Given data:
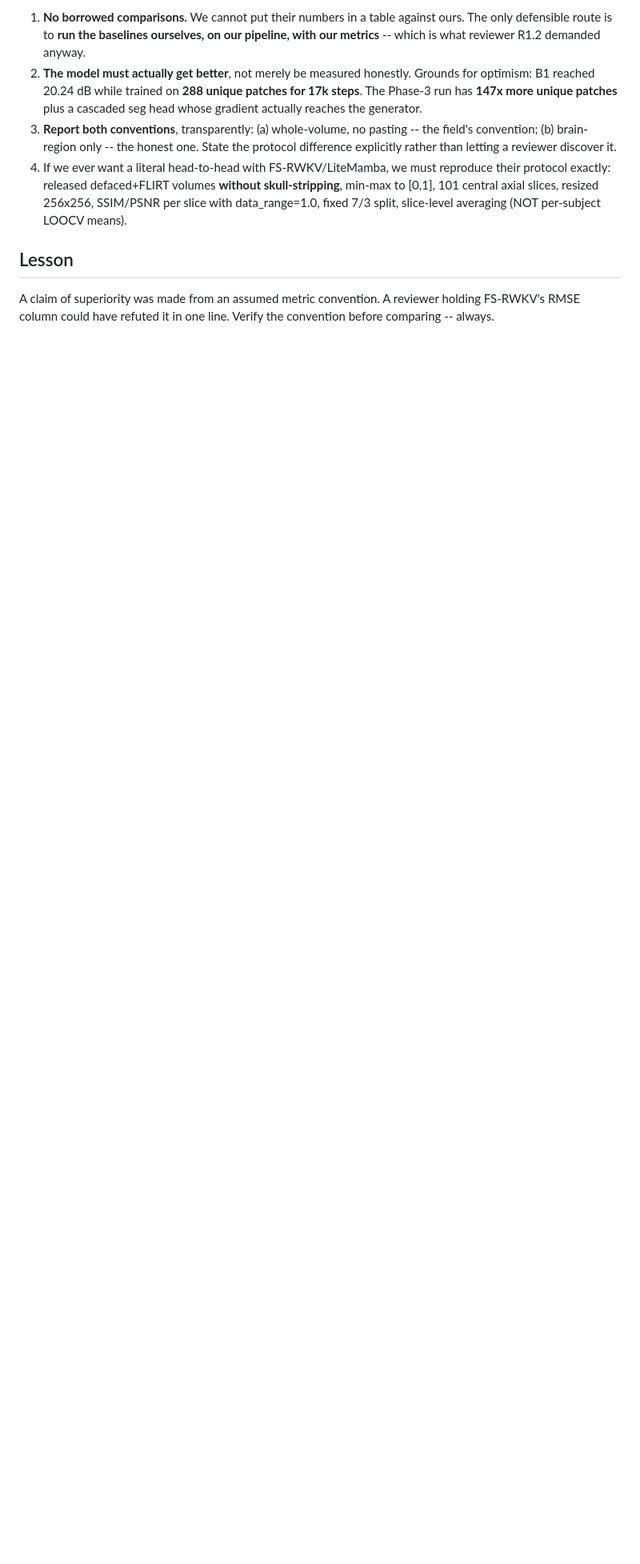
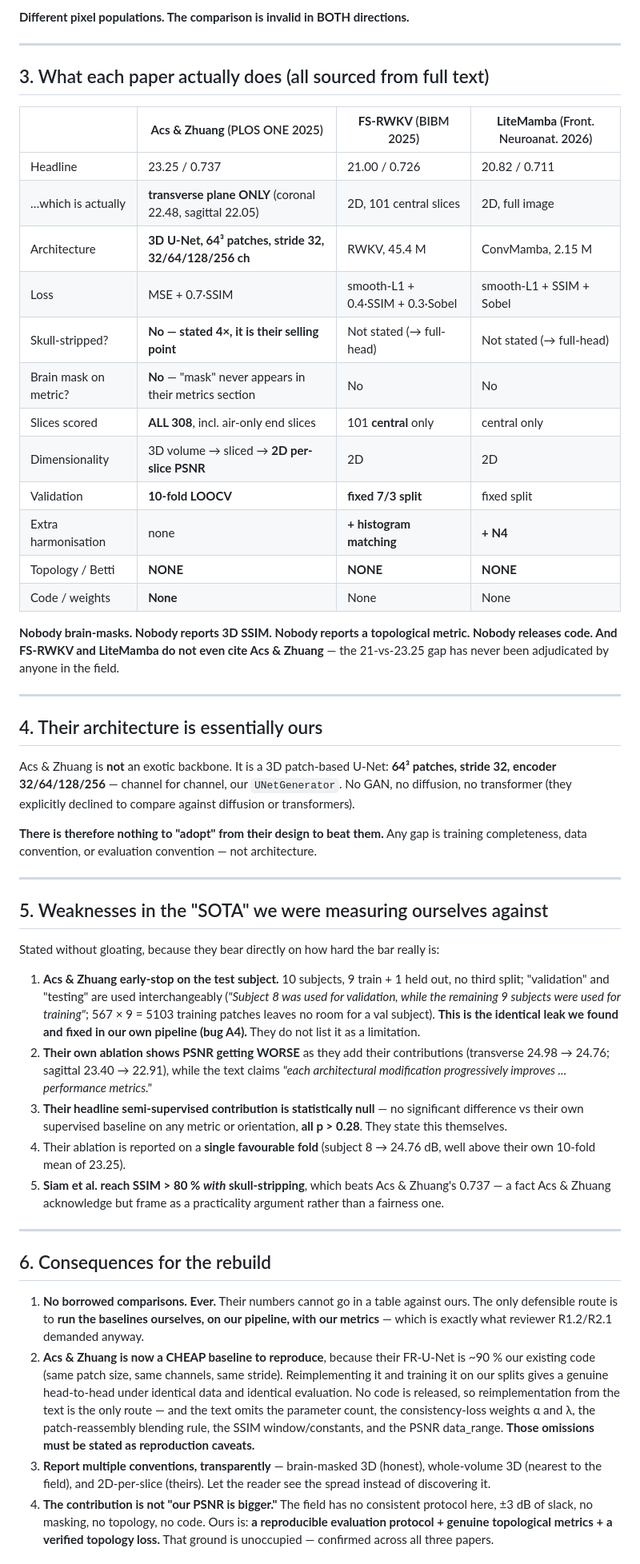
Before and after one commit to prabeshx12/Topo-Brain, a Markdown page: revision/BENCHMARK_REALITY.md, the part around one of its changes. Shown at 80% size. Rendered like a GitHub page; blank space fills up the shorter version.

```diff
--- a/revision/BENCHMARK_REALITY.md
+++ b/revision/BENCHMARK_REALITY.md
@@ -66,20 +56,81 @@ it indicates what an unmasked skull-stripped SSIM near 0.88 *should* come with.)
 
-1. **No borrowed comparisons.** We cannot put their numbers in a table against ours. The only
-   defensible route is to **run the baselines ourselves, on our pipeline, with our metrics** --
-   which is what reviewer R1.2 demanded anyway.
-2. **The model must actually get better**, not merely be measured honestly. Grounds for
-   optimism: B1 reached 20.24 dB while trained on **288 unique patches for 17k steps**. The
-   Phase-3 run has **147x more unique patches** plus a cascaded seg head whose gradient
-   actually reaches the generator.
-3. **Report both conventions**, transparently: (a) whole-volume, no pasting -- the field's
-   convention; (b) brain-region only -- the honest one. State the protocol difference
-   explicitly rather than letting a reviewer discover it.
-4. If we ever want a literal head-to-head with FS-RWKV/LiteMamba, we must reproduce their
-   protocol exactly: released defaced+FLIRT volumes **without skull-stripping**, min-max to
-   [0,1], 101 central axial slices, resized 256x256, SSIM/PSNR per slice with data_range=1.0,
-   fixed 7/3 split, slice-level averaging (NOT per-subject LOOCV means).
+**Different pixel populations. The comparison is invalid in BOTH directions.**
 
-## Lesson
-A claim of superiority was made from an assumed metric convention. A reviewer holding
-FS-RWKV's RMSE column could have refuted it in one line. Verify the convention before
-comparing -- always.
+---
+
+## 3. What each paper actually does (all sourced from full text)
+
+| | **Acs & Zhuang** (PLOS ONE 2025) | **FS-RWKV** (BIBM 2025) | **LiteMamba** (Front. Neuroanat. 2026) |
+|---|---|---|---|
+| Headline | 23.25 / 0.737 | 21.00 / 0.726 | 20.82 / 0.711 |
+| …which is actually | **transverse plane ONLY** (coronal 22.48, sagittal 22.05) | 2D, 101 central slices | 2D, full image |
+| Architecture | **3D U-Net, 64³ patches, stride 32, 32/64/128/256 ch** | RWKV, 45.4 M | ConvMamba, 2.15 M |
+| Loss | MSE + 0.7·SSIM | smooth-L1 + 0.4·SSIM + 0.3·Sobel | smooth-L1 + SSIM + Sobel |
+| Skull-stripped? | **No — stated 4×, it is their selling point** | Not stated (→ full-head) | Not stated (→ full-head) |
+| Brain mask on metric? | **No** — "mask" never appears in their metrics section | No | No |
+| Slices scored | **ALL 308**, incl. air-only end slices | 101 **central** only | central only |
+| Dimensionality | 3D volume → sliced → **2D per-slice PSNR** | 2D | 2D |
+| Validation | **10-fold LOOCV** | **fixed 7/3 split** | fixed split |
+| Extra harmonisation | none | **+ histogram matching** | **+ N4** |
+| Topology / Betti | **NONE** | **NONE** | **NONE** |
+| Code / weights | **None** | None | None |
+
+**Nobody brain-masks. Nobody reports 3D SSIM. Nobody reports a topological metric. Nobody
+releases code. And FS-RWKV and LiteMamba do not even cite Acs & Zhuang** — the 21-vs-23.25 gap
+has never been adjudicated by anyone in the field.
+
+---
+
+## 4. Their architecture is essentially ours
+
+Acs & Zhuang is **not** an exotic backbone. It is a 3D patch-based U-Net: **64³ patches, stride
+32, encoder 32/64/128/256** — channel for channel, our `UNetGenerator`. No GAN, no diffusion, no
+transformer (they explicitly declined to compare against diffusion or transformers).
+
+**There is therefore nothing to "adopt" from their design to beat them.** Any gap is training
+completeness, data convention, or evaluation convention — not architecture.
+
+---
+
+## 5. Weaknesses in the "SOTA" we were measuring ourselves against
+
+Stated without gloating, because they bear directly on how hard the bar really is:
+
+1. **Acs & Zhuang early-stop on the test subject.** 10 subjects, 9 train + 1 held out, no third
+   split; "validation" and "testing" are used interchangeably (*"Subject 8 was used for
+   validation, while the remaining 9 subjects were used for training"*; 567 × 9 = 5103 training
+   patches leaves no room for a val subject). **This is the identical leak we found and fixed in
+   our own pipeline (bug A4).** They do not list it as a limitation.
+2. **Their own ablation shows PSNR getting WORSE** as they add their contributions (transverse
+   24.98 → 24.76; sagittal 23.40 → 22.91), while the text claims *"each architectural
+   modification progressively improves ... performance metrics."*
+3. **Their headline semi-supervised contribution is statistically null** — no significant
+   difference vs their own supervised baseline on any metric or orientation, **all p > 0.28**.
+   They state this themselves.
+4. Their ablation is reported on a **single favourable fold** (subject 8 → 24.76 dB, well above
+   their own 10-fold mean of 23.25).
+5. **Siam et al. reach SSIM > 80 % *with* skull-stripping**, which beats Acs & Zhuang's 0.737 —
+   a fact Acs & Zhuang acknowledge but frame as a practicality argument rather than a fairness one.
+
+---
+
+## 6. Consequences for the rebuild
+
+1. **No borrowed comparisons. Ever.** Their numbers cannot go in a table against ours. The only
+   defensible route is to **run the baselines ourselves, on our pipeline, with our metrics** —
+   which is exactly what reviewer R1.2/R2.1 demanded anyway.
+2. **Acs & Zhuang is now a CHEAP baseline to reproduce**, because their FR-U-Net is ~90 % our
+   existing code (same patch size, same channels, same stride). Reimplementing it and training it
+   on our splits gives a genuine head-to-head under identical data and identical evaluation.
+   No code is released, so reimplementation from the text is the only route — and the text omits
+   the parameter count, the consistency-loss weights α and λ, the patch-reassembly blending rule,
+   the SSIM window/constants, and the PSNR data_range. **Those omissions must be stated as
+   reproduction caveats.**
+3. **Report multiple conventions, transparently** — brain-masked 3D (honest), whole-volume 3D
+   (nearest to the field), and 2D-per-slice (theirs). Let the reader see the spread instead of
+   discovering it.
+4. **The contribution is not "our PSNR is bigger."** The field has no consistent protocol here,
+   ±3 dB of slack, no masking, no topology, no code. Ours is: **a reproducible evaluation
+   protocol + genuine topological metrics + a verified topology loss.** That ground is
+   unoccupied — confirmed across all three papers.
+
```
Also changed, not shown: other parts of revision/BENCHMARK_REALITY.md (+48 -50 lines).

Exercise directions: Leave out the images and copy every record above exactly.

Answer section:
Before and after one commit to prabeshx12/Topo-Brain, a Markdown page: revision/BENCHMARK_REALITY.md, the part around one of its changes. Shown at 80% size. Rendered like a GitHub page; blank space fills up the shorter version.

```diff
--- a/revision/BENCHMARK_REALITY.md
+++ b/revision/BENCHMARK_REALITY.md
@@ -66,20 +56,81 @@ it indicates what an unmasked skull-stripped SSIM near 0.88 *should* come with.)
 
-1. **No borrowed comparisons.** We cannot put their numbers in a table against ours. The only
-   defensible route is to **run the baselines ourselves, on our pipeline, with our metrics** --
-   which is what reviewer R1.2 demanded anyway.
-2. **The model must actually get better**, not merely be measured honestly. Grounds for
-   optimism: B1 reached 20.24 dB while trained on **288 unique patches for 17k steps**. The
-   Phase-3 run has **147x more unique patches** plus a cascaded seg head whose gradient
-   actually reaches the generator.
-3. **Report both conventions**, transparently: (a) whole-volume, no pasting -- the field's
-   convention; (b) brain-region only -- the honest one. State the protocol difference
-   explicitly rather than letting a reviewer discover it.
-4. If we ever want a literal head-to-head with FS-RWKV/LiteMamba, we must reproduce their
-   protocol exactly: released defaced+FLIRT volumes **without skull-stripping**, min-max to
-   [0,1], 101 central axial slices, resized 256x256, SSIM/PSNR per slice with data_range=1.0,
-   fixed 7/3 split, slice-level averaging (NOT per-subject LOOCV means).
+**Different pixel populations. The comparison is invalid in BOTH directions.**
 
-## Lesson
-A claim of superiority was made from an assumed metric convention. A reviewer holding
-FS-RWKV's RMSE column could have refuted it in one line. Verify the convention before
-comparing -- always.
+---
+
+## 3. What each paper actually does (all sourced from full text)
+
+| | **Acs & Zhuang** (PLOS ONE 2025) | **FS-RWKV** (BIBM 2025) | **LiteMamba** (Front. Neuroanat. 2026) |
+|---|---|---|---|
+| Headline | 23.25 / 0.737 | 21.00 / 0.726 | 20.82 / 0.711 |
+| …which is actually | **transverse plane ONLY** (coronal 22.48, sagittal 22.05) | 2D, 101 central slices | 2D, full image |
+| Architecture | **3D U-Net, 64³ patches, stride 32, 32/64/128/256 ch** | RWKV, 45.4 M | ConvMamba, 2.15 M |
+| Loss | MSE + 0.7·SSIM | smooth-L1 + 0.4·SSIM + 0.3·Sobel | smooth-L1 + SSIM + Sobel |
+| Skull-stripped? | **No — stated 4×, it is their selling point** | Not stated (→ full-head) | Not stated (→ full-head) |
+| Brain mask on metric? | **No** — "mask" never appears in their metrics section | No | No |
+| Slices scored | **ALL 308**, incl. air-only end slices | 101 **central** only | central only |
+| Dimensionality | 3D volume → sliced → **2D per-slice PSNR** | 2D | 2D |
+| Validation | **10-fold LOOCV** | **fixed 7/3 split** | fixed split |
+| Extra harmonisation | none | **+ histogram matching** | **+ N4** |
+| Topology / Betti | **NONE** | **NONE** | **NONE** |
+| Code / weights | **None** | None | None |
+
+**Nobody brain-masks. Nobody reports 3D SSIM. Nobody reports a topological metric. Nobody
+releases code. And FS-RWKV and LiteMamba do not even cite Acs & Zhuang** — the 21-vs-23.25 gap
+has never been adjudicated by anyone in the field.
+
+---
+
+## 4. Their architecture is essentially ours
+
+Acs & Zhuang is **not** an exotic backbone. It is a 3D patch-based U-Net: **64³ patches, stride
+32, encoder 32/64/128/256** — channel for channel, our `UNetGenerator`. No GAN, no diffusion, no
+transformer (they explicitly declined to compare against diffusion or transformers).
+
+**There is therefore nothing to "adopt" from their design to beat them.** Any gap is training
+completeness, data convention, or evaluation convention — not architecture.
+
+---
+
+## 5. Weaknesses in the "SOTA" we were measuring ourselves against
+
+Stated without gloating, because they bear directly on how hard the bar really is:
+
+1. **Acs & Zhuang early-stop on the test subject.** 10 subjects, 9 train + 1 held out, no third
+   split; "validation" and "testing" are used interchangeably (*"Subject 8 was used for
+   validation, while the remaining 9 subjects were used for training"*; 567 × 9 = 5103 training
+   patches leaves no room for a val subject). **This is the identical leak we found and fixed in
+   our own pipeline (bug A4).** They do not list it as a limitation.
+2. **Their own ablation shows PSNR getting WORSE** as they add their contributions (transverse
+   24.98 → 24.76; sagittal 23.40 → 22.91), while the text claims *"each architectural
+   modification progressively improves ... performance metrics."*
+3. **Their headline semi-supervised contribution is statistically null** — no significant
+   difference vs their own supervised baseline on any metric or orientation, **all p > 0.28**.
+   They state this themselves.
+4. Their ablation is reported on a **single favourable fold** (subject 8 → 24.76 dB, well above
+   their own 10-fold mean of 23.25).
+5. **Siam et al. reach SSIM > 80 % *with* skull-stripping**, which beats Acs & Zhuang's 0.737 —
+   a fact Acs & Zhuang acknowledge but frame as a practicality argument rather than a fairness one.
+
+---
+
+## 6. Consequences for the rebuild
+
+1. **No borrowed comparisons. Ever.** Their numbers cannot go in a table against ours. The only
+   defensible route is to **run the baselines ourselves, on our pipeline, with our metrics** —
+   which is exactly what reviewer R1.2/R2.1 demanded anyway.
+2. **Acs & Zhuang is now a CHEAP baseline to reproduce**, because their FR-U-Net is ~90 % our
+   existing code (same patch size, same channels, same stride). Reimplementing it and training it
+   on our splits gives a genuine head-to-head under identical data and identical evaluation.
+   No code is released, so reimplementation from the text is the only route — and the text omits
+   the parameter count, the consistency-loss weights α and λ, the patch-reassembly blending rule,
+   the SSIM window/constants, and the PSNR data_range. **Those omissions must be stated as
+   reproduction caveats.**
+3. **Report multiple conventions, transparently** — brain-masked 3D (honest), whole-volume 3D
+   (nearest to the field), and 2D-per-slice (theirs). Let the reader see the spread instead of
+   discovering it.
+4. **The contribution is not "our PSNR is bigger."** The field has no consistent protocol here,
+   ±3 dB of slack, no masking, no topology, no code. Ours is: **a reproducible evaluation
+   protocol + genuine topological metrics + a verified topology loss.** That ground is
+   unoccupied — confirmed across all three papers.
+
```
Also changed, not shown: other parts of revision/BENCHMARK_REALITY.md (+48 -50 lines).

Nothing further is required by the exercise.